Patreon, a subscription service that acts like a monthly recurring Kickstarter donation, has emerged in recent years as one of the more popular options for self-employed artists subsisting by selling their wares online. Freelance journalists use it alongside podcast producers, painters, and musicians. In the United States, where arts grants are few and far between and making a living selling music is one of the most precarious professions among the precariat, crowdfunding services like Patreon can act as a much-needed stopgap.
It’s not a replacement for a record company’s more comprehensive infrastructure, but it can help carry musicians across periods of financial uncertainty. Scott doesn’t love the idea of crowdfunding, but she’s content to use Patreon to share demos and covers with fans who offer a margin of financial support.
Scott doesn’t love the idea of crowdfunding, but she’s content to use Patreon to share demos and covers with fans who offer a margin of financial support.

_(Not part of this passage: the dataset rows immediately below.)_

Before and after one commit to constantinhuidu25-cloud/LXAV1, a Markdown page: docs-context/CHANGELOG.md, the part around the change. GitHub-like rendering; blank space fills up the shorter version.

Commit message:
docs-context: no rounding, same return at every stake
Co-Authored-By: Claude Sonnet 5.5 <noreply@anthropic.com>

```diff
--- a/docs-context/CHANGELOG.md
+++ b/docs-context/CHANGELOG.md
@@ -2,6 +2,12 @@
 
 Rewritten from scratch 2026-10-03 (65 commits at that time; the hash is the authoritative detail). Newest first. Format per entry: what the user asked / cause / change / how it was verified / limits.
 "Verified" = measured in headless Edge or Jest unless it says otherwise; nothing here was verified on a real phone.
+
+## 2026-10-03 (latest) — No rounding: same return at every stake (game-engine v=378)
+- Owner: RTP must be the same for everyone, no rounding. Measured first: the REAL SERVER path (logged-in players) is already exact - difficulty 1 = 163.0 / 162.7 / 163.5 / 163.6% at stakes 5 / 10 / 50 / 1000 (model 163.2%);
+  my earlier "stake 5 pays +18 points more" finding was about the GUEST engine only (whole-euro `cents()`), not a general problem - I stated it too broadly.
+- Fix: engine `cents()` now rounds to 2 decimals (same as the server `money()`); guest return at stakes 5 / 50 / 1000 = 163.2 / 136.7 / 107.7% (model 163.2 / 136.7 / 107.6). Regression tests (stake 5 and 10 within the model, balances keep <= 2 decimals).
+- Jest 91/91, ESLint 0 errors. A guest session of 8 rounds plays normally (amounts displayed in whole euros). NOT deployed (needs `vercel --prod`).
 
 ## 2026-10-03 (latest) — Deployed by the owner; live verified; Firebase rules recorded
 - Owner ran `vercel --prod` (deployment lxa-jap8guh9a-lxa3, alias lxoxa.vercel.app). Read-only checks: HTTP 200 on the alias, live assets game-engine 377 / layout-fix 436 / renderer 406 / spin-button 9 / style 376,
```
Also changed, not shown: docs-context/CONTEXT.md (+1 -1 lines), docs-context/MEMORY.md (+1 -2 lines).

As a musician in 2018, “you’re not just selling records,” she says. “You’re selling a persona. You’re selling visual art, photographs, videos, you’re selling it all. It’s very hard to know, especially right now, what the best way to do that is.” She’d love to play more shows — she just played a rooftop in New York and a campground in Texas — but the market for touring musicians is oversaturated, given that it’s often easier to make a living selling concert tickets than records. She’d love to make more music videos, but the process is resource-intensive. She says she’s interested in doing a little acting sometime, “off-Broadway, or in a cool movie.”
Mostly, what Scott wants right now is the freedom to make music alongside the freedom to survive. “I would love to just do the basics right now,” she says. “Make a living and keep a home and try and be well while we sit through this major hell of a presidency. Bite our nails hoping that climate change is not really as nigh as it seems. Ideally, I would like to be well. I have big dreams, but right now the big dream is to have my needs met.”
2018 has been a creatively fruitful year for Scott, but it has also been a personally taxing one — an uneasy pairing. The songs are there; the infrastructure for distributing them is hazier. She feels free to make the music she wants to make, but she’s making it in an increasingly precarious environment. The music industry does not favor musicians. Late capitalism continues its steady march to the limits of exploitation, and artists like Torres keep writing songs.
She has written her next album, is about to take it to the studio, and plans to release it in the first half of 2019. The record, she says, furthers the lyrical themes that abounded on Three Futures — music about bodies and desire and pleasure never runs dry — but she expects it to sound warmer, rawer, and less clinical.
“I’ll be going for the jugular more with the new record,” she says. Though the hellish presidency tends to seep into just about everyone’s psychological state, her fourth record won’t in any way respond to contemporary politics.
“I only write music when I feel like I’m about to explode with whatever truth-bomb I need to unleash, and usually it only ever has to do with what’s going on in my interior world,” she says. “This new album will be a love album. Our current administration doesn’t deserve music, even combative music. It deserves eternal condemnation where there is no music and no light.”
If Three Futures was a yellow house in rural America, then Torres’s fourth album will be “a botanical garden,” she says. “It’s going to be lush.”
It’s easy to imagine Torres forging an oasis from scarcity. That’s her alchemy: A vacancy becomes a window, and once she sees it she doesn’t hesitate to climb through. Parting ways with her label didn’t alter her path.
“My world did not end. A record label is just a record label,” she says. “I’m so ready to move forward.”